* **Task to carry out**
From the first line to the last, copy the material word for word; pictures stay out.

* **Provided entries**
=== Begin Enclosure ===

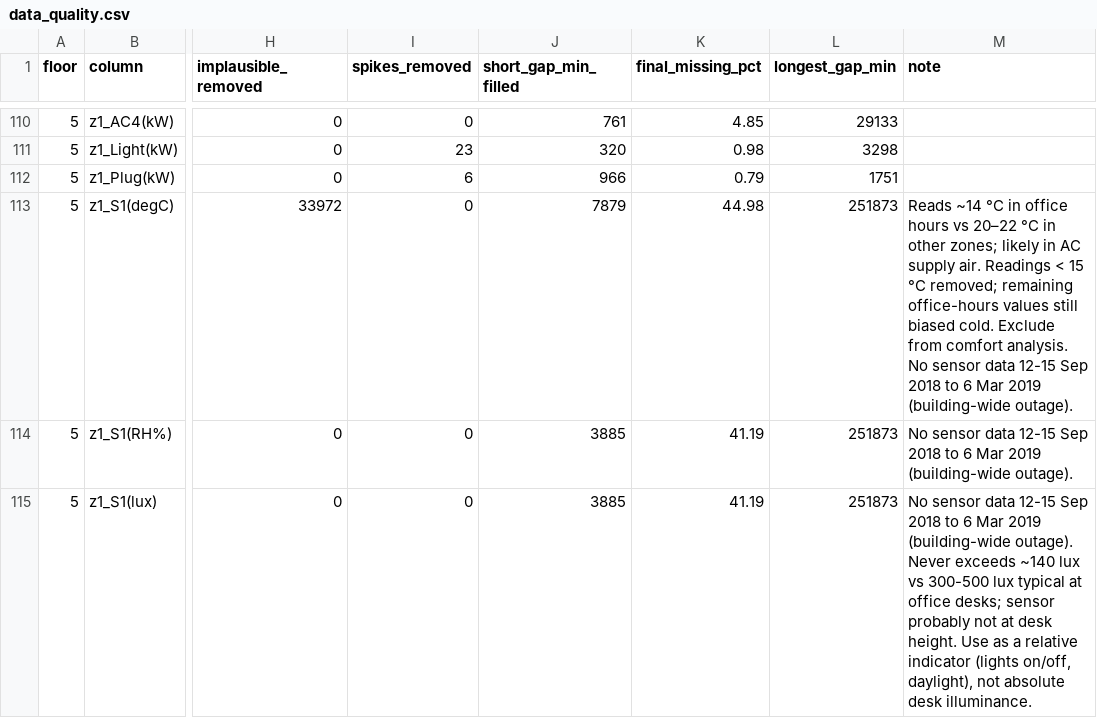
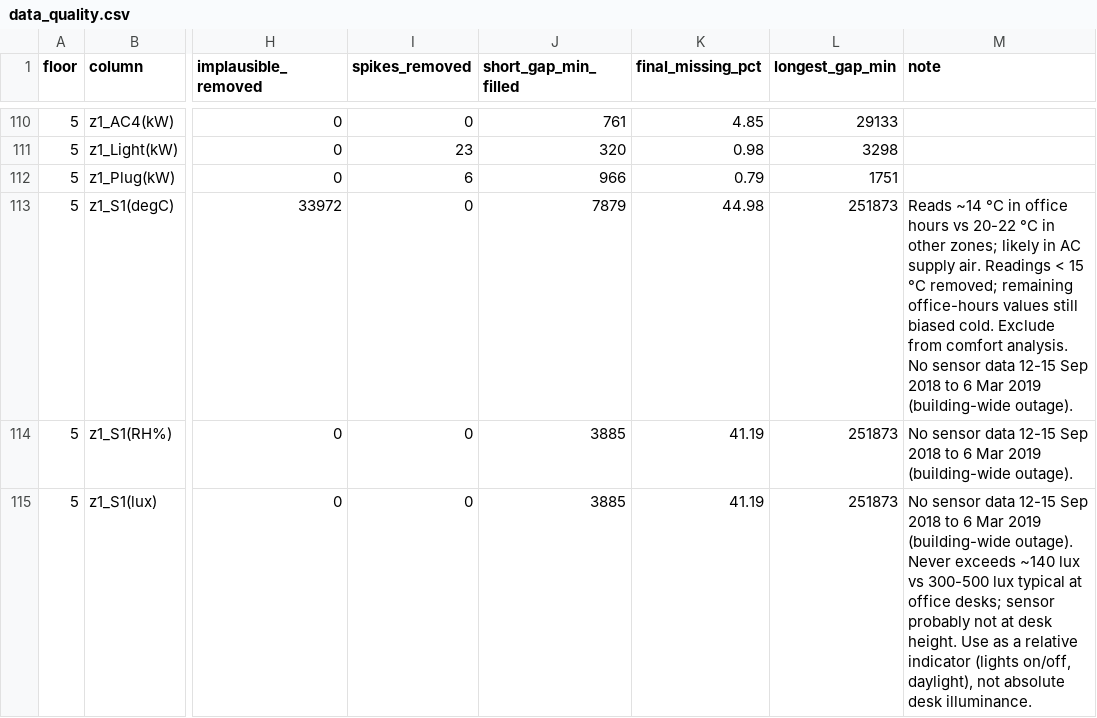
Before and after one commit to 4rchx824/SBA-Final-Project, a CSV file: data-cleaning/outputs/analytics/data_quality.csv, drawn as a sheet; only a part is shown, gaps mark what is left out; the diff names each change by its address in the sheet, - before the commit and + after, or states it on an @@ line.

Commit message:
Re-run data-cleaning notebook
All code cells now show sequential run numbers. Results are unchanged; the data-quality note uses a plain hyphen to match the notebook, and three spike-ratio charts were re-rendered.

```diff
--- a/data-cleaning/outputs/analytics/data_quality.csv
+++ b/data-cleaning/outputs/analytics/data_quality.csv
-M113 (note): …hours vs 20–22 °C in…
+M113 (note): …hours vs 20-22 °C in…
```
Also changed, not shown: 4 other files.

=== End Enclosure ===

* **Reply to the task**
Before and after one commit to 4rchx824/SBA-Final-Project, a CSV file: data-cleaning/outputs/analytics/data_quality.csv, drawn as a sheet; only a part is shown, gaps mark what is left out; the diff names each change by its address in the sheet, - before the commit and + after, or states it on an @@ line.

Commit message:
Re-run data-cleaning notebook
All code cells now show sequential run numbers. Results are unchanged; the data-quality note uses a plain hyphen to match the notebook, and three spike-ratio charts were re-rendered.

```diff
--- a/data-cleaning/outputs/analytics/data_quality.csv
+++ b/data-cleaning/outputs/analytics/data_quality.csv
-M113 (note): …hours vs 20–22 °C in…
+M113 (note): …hours vs 20-22 °C in…
```
Also changed, not shown: 4 other files.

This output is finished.